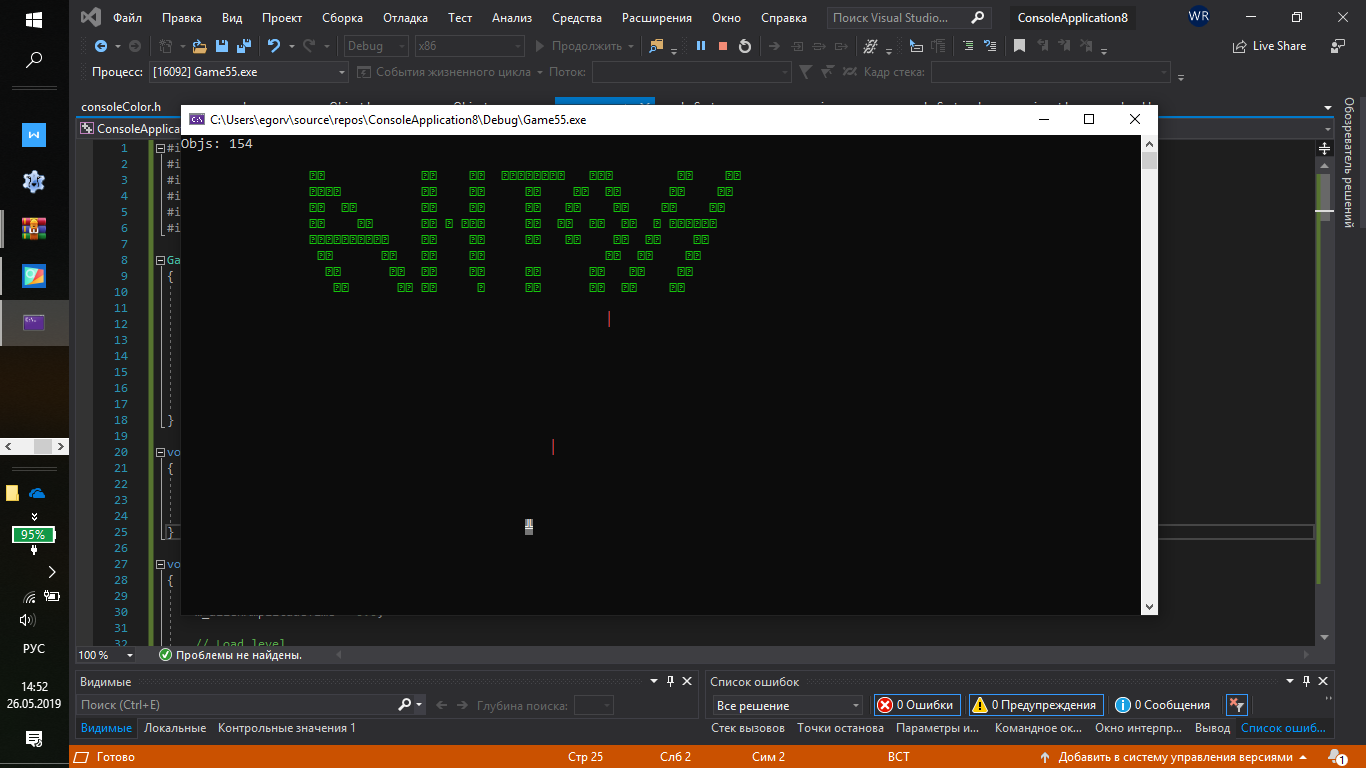
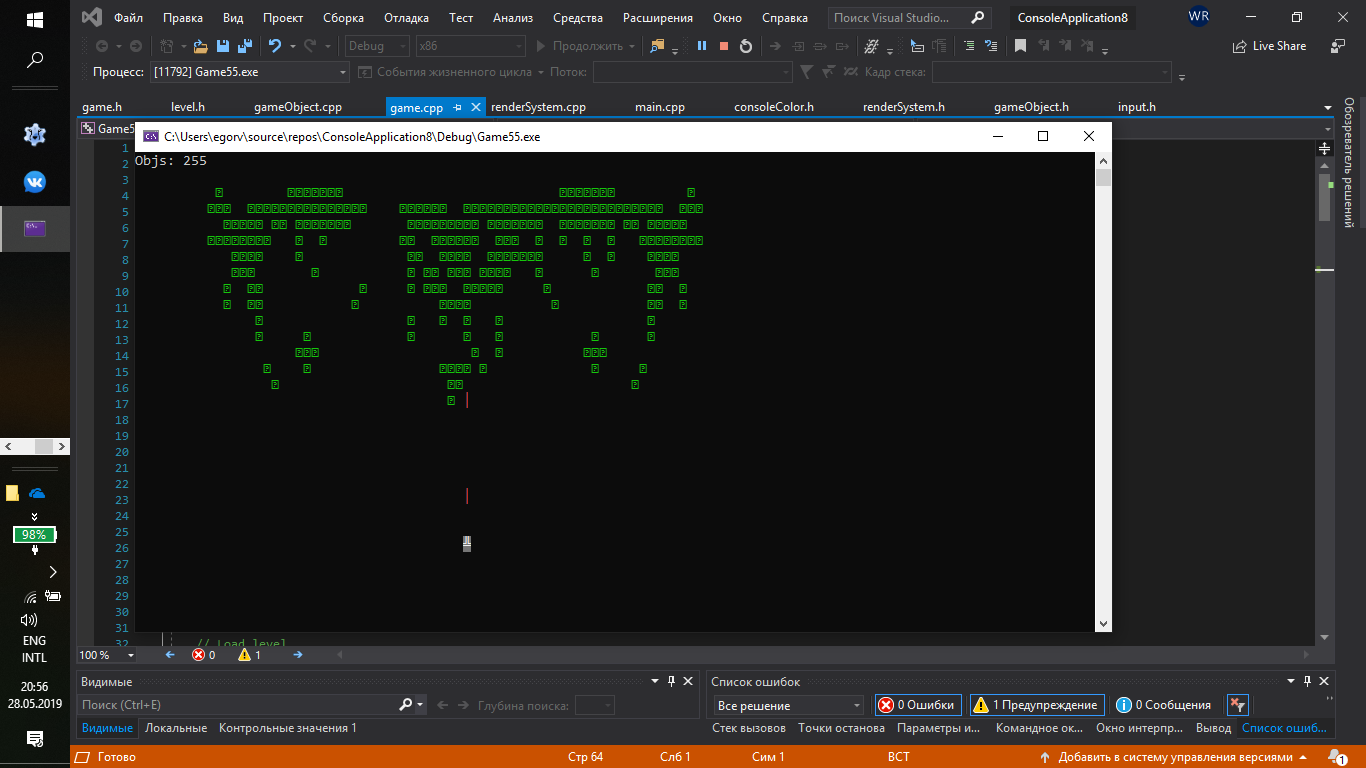
Final

diff --git a/level.h b/level.h
@@ -6,12 +6,12 @@ const int levelRows = screenRows;
 const int levelColumns = screenColumns;
 
 const float shipSpeed = 35.0;
-const float shipFireCooldown = 0.2;
+const float shipFireCooldown = 0.15;
 
 const float bulletSpeed = 40.0;
 
 const float alienAmplitude = 7.0;
-const float alienSpeed = 0.23;
+const float alienSpeed = 0.25;
 
 
 const unsigned char	CellSymbol_Ship = 'S';
@@ -20,20 +20,20 @@ const unsigned char	CellSymbol_Alien = 'X';
 
 const unsigned char levelData0[levelRows][levelColumns + 1] =
 {
-	"                                                                                ",
-	"        XX            XX    XX  XXXXXXXX   XXX        XX    XX                  ",
-	"        XXXX          XX    XX     XX    XX  XX      XX    XX                   ",
-	"        XX  XX        XX    XX     XX   XX    XX    XX    XX                    ", 
-	"        XX    XX      XXXXXXXX     XX  XX  XX  XX  XXXXXXXX                     ",
-	"        XXXXXXXXXX    XX    XX     XX   XX    XX  XX    XX                      ", 
-	"         XX      XX   XX    XX     XX    XX  XX  XX    XX                       ",
-	"          XX      XX  XX    XX     XX     XXXX  XX    XX                        ",
-	"           XX      XX XX    XX     XX      XX  XX    XX                         ", 
-	"                                                                                ",
-	"                                                                                ",
-	"                                                                                ",
-	"                                                                                ",
-	"                                                                                ",
+	"          X        XXXXXXX                           XXXXXXX         X          ",
+	"         XXX  XXXXXXXXXXXXXXXXXXXXXXXXX  XXXXXXXXXXXXXXXXXXXXXXXXX  XXX         ",
+	"           XXXXX XX XXXXXXX  XXXXXXXXXXXXXXXXXXXXXX  XXXXXXX XX XXXXX           ",
+	"         XXXXXXXX   X  X  X  X  XXX  XXXXXX  XXX  X  X  X  X   XXXXXXXX         ",
+	"            XXXX    X  X     XXXXXXX  XXXX  XXXXXXX     X  X    XXXX            ",
+	"            XXX       X      X   XXXXX XXX XXXX   X      X       XXX            ",
+	"           X  XX            X     XXXXX  XXXXX     X            XX  X           ",
+	"           X  XX           X       X  XXXX  X       X           XX  X           ",
+	"               X                  X   X  X   X                  X               ",
+	"               X     X            X   X  X   X           X      X               ",
+	"                    XXX           X  X    X  X          XXX                     ",
+	"                X    X              X XXXX X             X     X                ",
+	"                 X                     XX                     X                 ",
+	"                                       XX                                       ",
 	"                                                                                ",
 	"                                                                                ",
 	"                                                                                ",

diff --git a/game.cpp b/game.cpp
@@ -4,7 +4,7 @@
 #include <cmath>
 #include "level.h"
 #include "input.h"
-
+///
 Game::Game()
 {
 	m_isGameActive = true;
@@ -60,7 +60,7 @@ void Game::initialize()
 					GetRenderCellSymbolColor(cellSymbol),
 					GetRenderCellSymbolBackgroundColor(cellSymbol));
 
-				alien->setXSpeed(alienAmplitude * cos(m_alienAmplitudeTime));
+				alien->setXSpeed(alienAmplitude);
 				alien->setYSpeed(alienSpeed);
 				break;
 			}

§ Work request: Review the entries above and return every line where "setXSpeed" appears.

§ Exercise solution:
-				alien->setXSpeed(alienAmplitude * cos(m_alienAmplitudeTime));
+				alien->setXSpeed(alienAmplitude);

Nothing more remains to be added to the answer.